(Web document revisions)
──────────

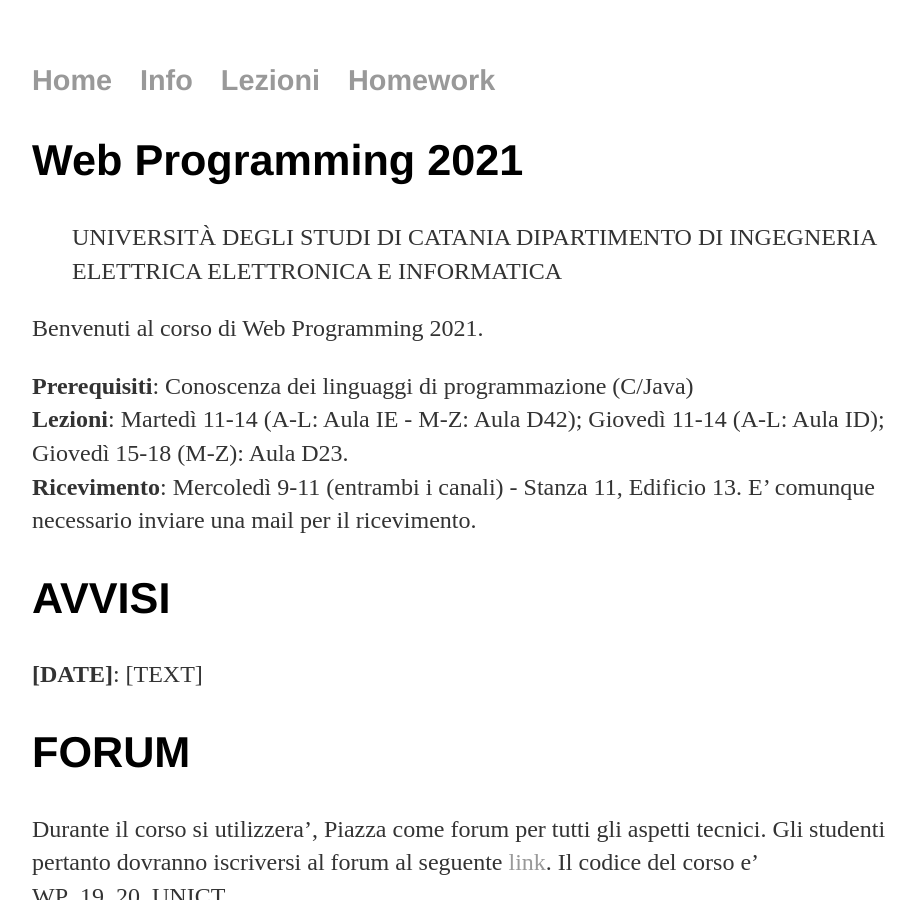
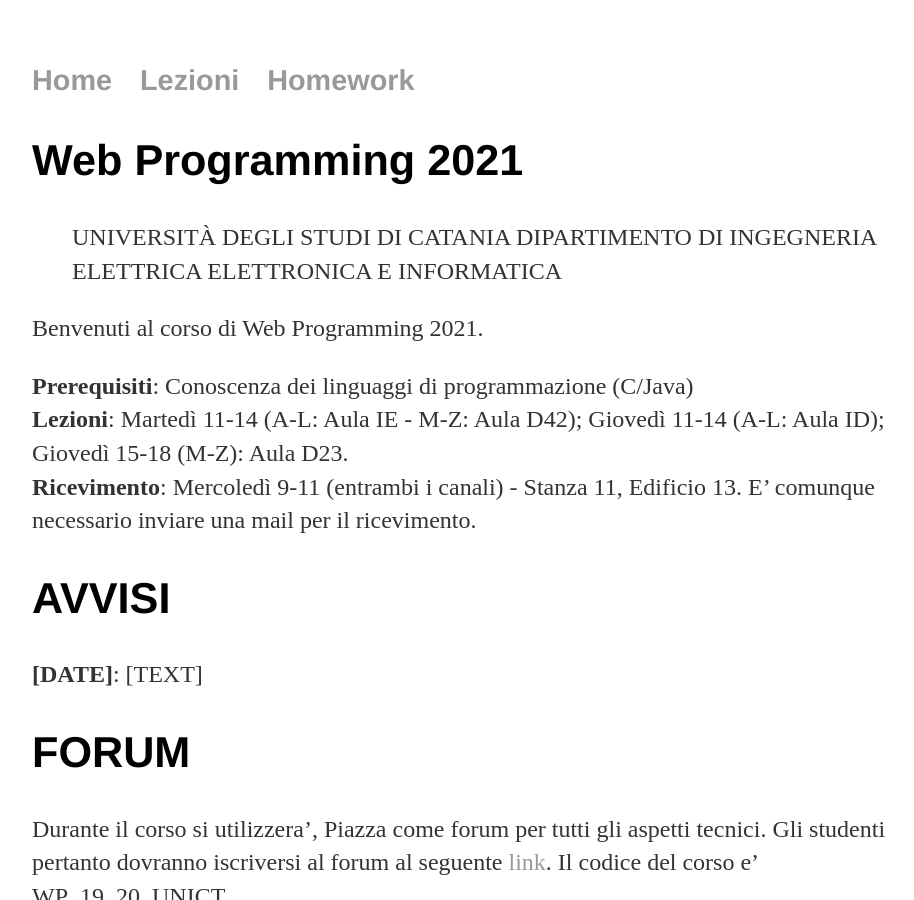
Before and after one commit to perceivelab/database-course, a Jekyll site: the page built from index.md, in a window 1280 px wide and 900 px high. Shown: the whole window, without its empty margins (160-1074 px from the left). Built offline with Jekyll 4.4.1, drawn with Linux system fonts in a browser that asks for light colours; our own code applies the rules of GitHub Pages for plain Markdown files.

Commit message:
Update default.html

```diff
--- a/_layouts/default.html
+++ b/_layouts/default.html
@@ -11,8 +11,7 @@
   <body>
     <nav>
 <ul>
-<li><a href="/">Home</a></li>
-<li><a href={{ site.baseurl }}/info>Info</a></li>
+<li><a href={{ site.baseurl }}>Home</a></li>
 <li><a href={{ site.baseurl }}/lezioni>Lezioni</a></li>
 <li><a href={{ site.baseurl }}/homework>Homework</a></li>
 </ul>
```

──────────

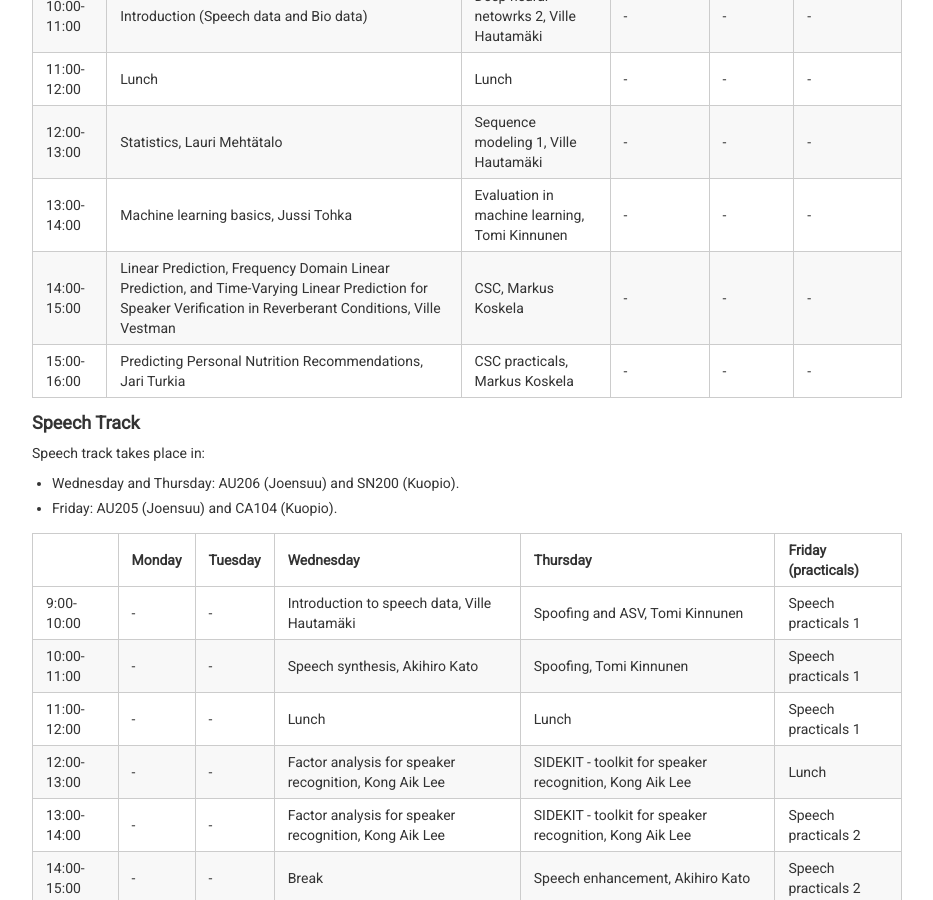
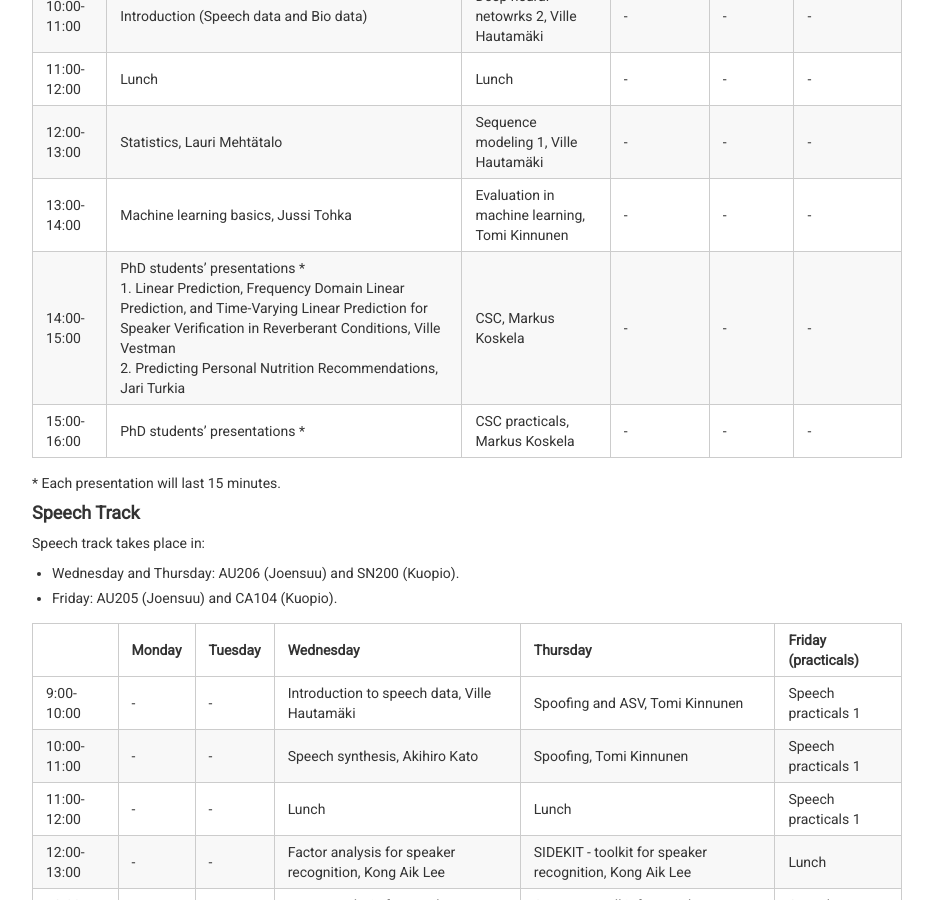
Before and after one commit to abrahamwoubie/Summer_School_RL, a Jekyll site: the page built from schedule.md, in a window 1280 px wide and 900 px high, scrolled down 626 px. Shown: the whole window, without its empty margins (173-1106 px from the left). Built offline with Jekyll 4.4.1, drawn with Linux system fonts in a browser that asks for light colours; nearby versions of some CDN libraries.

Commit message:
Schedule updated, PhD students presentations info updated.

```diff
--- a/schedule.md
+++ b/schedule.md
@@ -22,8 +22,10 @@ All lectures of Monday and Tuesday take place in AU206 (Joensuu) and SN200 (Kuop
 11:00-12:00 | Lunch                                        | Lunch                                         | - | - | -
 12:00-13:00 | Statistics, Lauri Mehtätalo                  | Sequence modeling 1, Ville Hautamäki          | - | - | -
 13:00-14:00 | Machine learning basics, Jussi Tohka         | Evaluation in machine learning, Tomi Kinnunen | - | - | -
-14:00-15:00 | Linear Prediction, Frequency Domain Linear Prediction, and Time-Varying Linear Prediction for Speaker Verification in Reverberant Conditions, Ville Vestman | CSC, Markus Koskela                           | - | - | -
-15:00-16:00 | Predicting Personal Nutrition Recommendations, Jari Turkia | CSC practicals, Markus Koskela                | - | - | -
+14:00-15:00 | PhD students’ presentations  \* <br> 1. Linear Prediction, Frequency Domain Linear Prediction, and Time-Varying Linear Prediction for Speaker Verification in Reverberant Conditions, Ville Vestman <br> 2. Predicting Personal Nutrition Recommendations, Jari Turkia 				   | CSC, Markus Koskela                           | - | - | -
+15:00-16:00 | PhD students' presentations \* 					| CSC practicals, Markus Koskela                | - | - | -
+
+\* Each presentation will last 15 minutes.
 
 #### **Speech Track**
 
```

──────────

**What the exercise asks:**
Copy every line of the data above in which the string "href" appears.

**Problem solution:**
-<li><a href="/">Home</a></li>
-<li><a href={{ site.baseurl }}/info>Info</a></li>
+<li><a href={{ site.baseurl }}>Home</a></li>
 <li><a href={{ site.baseurl }}/lezioni>Lezioni</a></li>
 <li><a href={{ site.baseurl }}/homework>Homework</a></li>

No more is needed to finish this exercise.